I created these pictures to give my students the opportunity to explore the areas of triangles, parallelograms and trapezoids in reference to the area of rectangles. I made copies of these two slides from my lesson presentation for the students to write on and they explored the areas of the shapes by drawing on the dot paper, counting square units, cutting off parts of the polygons and moving them to different places, and making conjectures about how the areas of the figures were related and why. This was a very engaging activity and the students used many different strategies to find the areas of these figures and these explorations formed the foundation for understanding the formulas for finding the areas of these figures. I was very pleased to see that students continued to use ideas from these pictorial models to help them with areas of polygons that were not displayed on dot paper (for example, triangle from left side of parallelogram is moved to the right side to form a rectangle with the same area).
The students had lots of interesting ideas for finding the area of Triangle F. I was amazed and thrilled when several students, connected the area of the obtuse triangle to the area of a paralleogram, instead of a rectangle, which was much easier for students in the class to see.

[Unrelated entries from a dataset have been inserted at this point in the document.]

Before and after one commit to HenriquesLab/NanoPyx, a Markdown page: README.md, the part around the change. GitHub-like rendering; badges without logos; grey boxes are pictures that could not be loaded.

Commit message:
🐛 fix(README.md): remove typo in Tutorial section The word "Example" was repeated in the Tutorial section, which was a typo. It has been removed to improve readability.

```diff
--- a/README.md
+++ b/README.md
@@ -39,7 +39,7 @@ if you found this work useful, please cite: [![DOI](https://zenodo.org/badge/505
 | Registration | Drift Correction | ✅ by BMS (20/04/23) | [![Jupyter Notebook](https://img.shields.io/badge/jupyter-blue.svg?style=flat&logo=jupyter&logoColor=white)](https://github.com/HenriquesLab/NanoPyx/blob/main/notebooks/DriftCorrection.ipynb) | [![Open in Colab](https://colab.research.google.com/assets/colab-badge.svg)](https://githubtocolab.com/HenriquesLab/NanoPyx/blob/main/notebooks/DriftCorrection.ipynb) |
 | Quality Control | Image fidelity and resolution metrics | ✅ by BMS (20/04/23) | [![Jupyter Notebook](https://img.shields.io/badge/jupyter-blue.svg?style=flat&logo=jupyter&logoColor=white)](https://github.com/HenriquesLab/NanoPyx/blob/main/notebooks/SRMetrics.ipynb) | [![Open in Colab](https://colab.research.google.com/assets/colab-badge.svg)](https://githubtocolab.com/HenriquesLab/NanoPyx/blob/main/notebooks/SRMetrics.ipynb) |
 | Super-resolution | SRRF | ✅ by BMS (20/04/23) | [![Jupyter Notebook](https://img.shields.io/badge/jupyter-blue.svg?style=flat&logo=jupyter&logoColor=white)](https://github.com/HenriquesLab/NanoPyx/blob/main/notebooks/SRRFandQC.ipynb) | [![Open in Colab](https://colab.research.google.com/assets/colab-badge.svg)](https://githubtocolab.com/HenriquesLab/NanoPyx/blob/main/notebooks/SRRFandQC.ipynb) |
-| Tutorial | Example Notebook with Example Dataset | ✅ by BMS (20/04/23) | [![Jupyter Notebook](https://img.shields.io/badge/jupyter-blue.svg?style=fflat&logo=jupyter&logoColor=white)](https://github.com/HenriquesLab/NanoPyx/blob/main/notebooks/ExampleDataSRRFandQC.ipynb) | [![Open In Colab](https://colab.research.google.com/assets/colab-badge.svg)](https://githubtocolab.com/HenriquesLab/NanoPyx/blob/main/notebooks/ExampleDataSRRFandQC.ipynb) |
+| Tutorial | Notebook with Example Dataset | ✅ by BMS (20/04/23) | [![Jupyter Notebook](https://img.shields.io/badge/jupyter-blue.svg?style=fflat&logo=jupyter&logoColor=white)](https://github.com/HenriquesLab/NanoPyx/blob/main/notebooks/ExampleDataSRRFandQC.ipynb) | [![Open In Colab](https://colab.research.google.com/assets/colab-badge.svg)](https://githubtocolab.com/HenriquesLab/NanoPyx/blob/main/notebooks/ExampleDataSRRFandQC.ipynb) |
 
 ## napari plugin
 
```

I use this slide to summarize the exploration. I highlighted part of each of the formulas in red to help students see the connection between all of the formulas: base x height. Even the formula for trapezoid can be understood in this way if we talk about finding the average base x height.